"Do you think this is too much?," asked the stylist Kate Young, holding up a evening bag in the shape of a Chanel No. 5 fragrance bottle. Kristine Froseth, standing in a private dressing room at Chanel's midtown headquarters didn't miss a beat. "No, I don't," she replied. "It's major."
It was the day before the 2019 Met Gala, where the theme is "Camp: Notes on Fashion" and presumably nothing would be "too much" when it came to Monday's red carpet. So, the perfume clutch it was. This was, after all, a big moment for the 22-year-old actress—not only was this her first Met Gala, but it would also double as the official unveiling of her new role as U.S. Chanel Brand Ambassador.
"I got the phone call from my agent, and, I mean, I still don’t really believe it," the actress said, perched on Chanel's appropriately tweed couch. "Chanel has been a brand that I have so much respect for, from day one and how [Coco's] journey was started and how she created the brand. And not to mention the people—it just feels like family. People can put up a front, but this is real and intimate."
It had been just over a year since Froseth attended her first Chanel show in Paris, and she still reveled in the experience. "It smelled like an actual forest, which was crazy to me," she said of the Fall 2019 ready-to-wear show. "It’s almost like acting, where they build a set and you’re in this different world and you are all experiencing it together."
Monday, though, will be her own Chanel moment, as Froseth makes her Met Gala debut—a major event for a major dress: specifically, look 47 from the Fall 2016 haute couture collection, a silk-embellished ivory dress with a black feather trim. The dress involved 270 hours of work on the trim and flowers alone, with an additional 400 hours on the upper dress, including flowers in pleated organza, black feathers, cultured pearls, and gold & white ribbons.

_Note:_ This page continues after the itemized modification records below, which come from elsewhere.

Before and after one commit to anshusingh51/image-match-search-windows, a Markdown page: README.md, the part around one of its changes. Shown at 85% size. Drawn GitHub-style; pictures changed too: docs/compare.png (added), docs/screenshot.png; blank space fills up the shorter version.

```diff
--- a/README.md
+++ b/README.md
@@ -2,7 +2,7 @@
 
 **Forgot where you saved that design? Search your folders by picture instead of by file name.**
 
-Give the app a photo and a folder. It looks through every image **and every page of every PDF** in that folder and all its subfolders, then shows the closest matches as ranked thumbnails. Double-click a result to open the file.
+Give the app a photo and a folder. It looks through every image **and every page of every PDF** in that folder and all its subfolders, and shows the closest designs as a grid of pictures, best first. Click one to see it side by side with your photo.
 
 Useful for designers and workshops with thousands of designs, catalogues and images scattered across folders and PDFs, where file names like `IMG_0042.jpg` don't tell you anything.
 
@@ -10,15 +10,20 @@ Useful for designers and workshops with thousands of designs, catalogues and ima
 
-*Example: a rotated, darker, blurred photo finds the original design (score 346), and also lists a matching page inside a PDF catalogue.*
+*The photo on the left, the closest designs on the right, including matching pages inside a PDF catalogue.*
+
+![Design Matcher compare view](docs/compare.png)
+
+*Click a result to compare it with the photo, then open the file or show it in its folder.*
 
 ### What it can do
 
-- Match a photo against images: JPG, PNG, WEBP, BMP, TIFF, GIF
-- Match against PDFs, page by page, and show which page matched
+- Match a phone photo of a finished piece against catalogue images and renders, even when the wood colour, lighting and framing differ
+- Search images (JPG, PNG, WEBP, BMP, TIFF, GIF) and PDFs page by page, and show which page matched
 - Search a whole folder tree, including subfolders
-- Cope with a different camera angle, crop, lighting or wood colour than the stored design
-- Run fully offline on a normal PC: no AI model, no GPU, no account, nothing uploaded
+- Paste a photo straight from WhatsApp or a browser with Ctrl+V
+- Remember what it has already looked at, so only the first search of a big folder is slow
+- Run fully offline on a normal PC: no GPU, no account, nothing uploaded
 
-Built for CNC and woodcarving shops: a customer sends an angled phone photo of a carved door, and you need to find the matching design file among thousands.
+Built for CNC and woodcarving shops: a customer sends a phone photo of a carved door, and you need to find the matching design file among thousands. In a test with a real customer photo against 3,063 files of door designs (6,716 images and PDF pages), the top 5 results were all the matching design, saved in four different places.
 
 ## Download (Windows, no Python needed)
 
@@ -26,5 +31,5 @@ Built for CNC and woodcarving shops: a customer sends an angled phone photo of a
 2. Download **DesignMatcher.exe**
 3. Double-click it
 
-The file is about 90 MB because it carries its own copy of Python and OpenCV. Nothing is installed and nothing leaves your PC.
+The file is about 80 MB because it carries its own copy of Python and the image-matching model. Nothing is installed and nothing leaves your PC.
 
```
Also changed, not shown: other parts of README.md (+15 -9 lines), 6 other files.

"Words don’t do justice. It’s magnificent," she said after changing back into her street clothes following the final fitting. "It has such strength. I feel like I’m putting on armor." It was also, she noted, remarkably comfortable (it even had pockets), which helped steady her nerves ahead of the big night. "The red carpet is obviously going to be really scary," she said. "I don’t want to fall; I just want to do it justice."
To be fair, her excitement seemed to be winning over her nerves. "There are so many people [at the Met Gala] that I look up to, and going to be so much creativity in that space," she said. "I’m hoping J. Cole will be there. I admire him so, so much, but I don’t know if he goes to these things. Him and Steve Carrell. Do you think he’ll be there? I’ll die but man up and go up to him."

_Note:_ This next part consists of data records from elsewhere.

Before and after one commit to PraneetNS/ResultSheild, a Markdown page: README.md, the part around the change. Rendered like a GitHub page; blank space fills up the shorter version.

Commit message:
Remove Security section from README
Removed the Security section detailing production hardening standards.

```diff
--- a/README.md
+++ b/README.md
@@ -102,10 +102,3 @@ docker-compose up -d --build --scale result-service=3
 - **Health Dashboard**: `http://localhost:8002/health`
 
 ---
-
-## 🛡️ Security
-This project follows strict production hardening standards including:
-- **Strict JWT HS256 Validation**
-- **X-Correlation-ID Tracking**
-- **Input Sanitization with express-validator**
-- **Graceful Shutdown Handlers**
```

In addition to the Met Gala, Froseth just premiered her new film Low Tide, at the Tribeca Film Festival, her first time at the festival—and seeing the film. "Just rewatching our journey with everyone, and with an audience, was really weird," she said. "It’s such a vulnerable thing. You work so hard and you don't know what the outcome is going to be." And this Friday, she will see the release of her new Netflix series, The Society, in which she co-stars with a buzzy young ensemble cast that includes Kathryn Newton, Gideon Adlon, and Grace Victoria Cox. "It’s a good bunch," she said. "Shooting was very intense. It was brutal brutal, but we had each other to get through each day and each scene. It was a good support system."
On top of all that, she was also two months into shooting what may be the biggest project of her career to date: the long-awaited film adaptation to John Green's young adult novel Looking For Alaska, in which she portrays the titular Alaska. "It’s beyond magical," she said. "Every day is so special. I feel like I’m living a new life every day. It’s so emotional, too, because this is John Green’s story and he is entrusting us. They’ve been trying to make those movie for 13 years, and to be making it now… I’ve carried the character with me for four years now because I’ve wanted to play her for so long. To finally do it is just… yeah."

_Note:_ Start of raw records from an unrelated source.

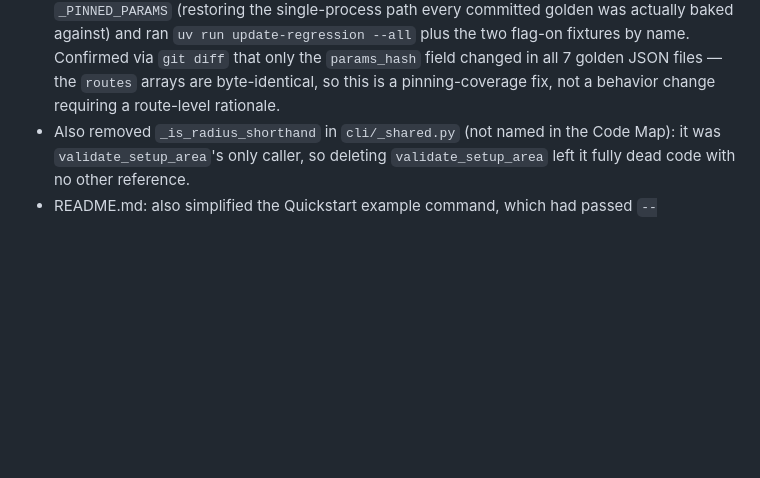
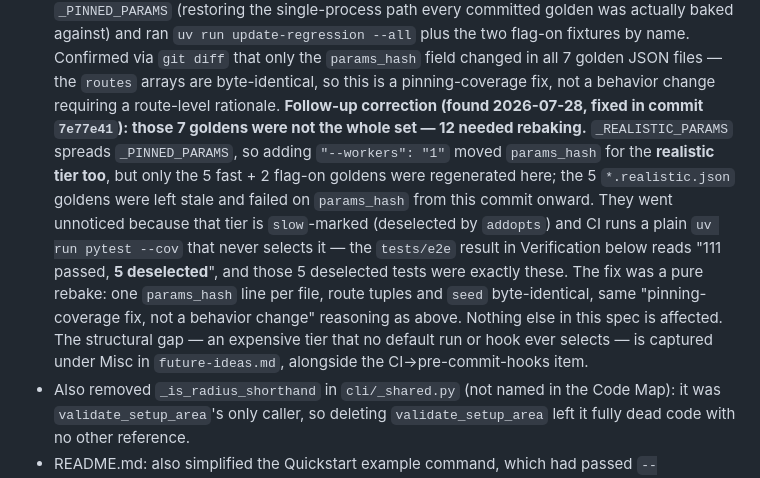
Before and after one commit to TeKRunneR/steeproute, a Markdown page: _bmad-output/implementation-artifacts/spec-cli-defaults-and-setup-radius-cap.md, the part around the change. Drawn GitHub-style; blank space fills up the shorter version.

```diff
--- a/_bmad-output/implementation-artifacts/spec-cli-defaults-and-setup-radius-cap.md
+++ b/_bmad-output/implementation-artifacts/spec-cli-defaults-and-setup-radius-cap.md
@@ -149,6 +149,20 @@ CLI flag.
   field changed in all 7 golden JSON files — the `routes` arrays are byte-identical,
   so this is a pinning-coverage fix, not a behavior change requiring a route-level
   rationale.
+  **Follow-up correction (found 2026-07-28, fixed in commit `7e77e41`): those 7
+  goldens were not the whole set — 12 needed rebaking.** `_REALISTIC_PARAMS` spreads
+  `_PINNED_PARAMS`, so adding `"--workers": "1"` moved `params_hash` for the
+  **realistic tier too**, but only the 5 fast + 2 flag-on goldens were regenerated
+  here; the 5 `*.realistic.json` goldens were left stale and failed on `params_hash`
+  from this commit onward. They went unnoticed because that tier is `slow`-marked
+  (deselected by `addopts`) and CI runs a plain `uv run pytest --cov` that never
+  selects it — the `tests/e2e` result in Verification below reads "111 passed,
+  **5 deselected**", and those 5 deselected tests were exactly these. The fix was a
+  pure rebake: one `params_hash` line per file, route tuples and `seed`
+  byte-identical, same "pinning-coverage fix, not a behavior change" reasoning as
+  above. Nothing else in this spec is affected. The structural gap — an expensive
+  tier that no default run or hook ever selects — is captured under Misc in
+  `future-ideas.md`, alongside the CI→pre-commit-hooks item.
 - Also removed `_is_radius_shorthand` in `cli/_shared.py` (not named in the Code
   Map): it was `validate_setup_area`'s only caller, so deleting `validate_setup_area`
   left it fully dead code with no other reference.
```
Also changed, not shown: _bmad-output/planning-artifacts/future-ideas.md (+20 -0 lines).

The production is almost halfway through, shooting in New Orleans, which meant Froseth had to be back on plane first thing on Tuesday morning at 7 a.m., which is typically when the Met after-parties are just shutting down. "You know… I’m here for the ride," she said. "Sleep’s for the dead."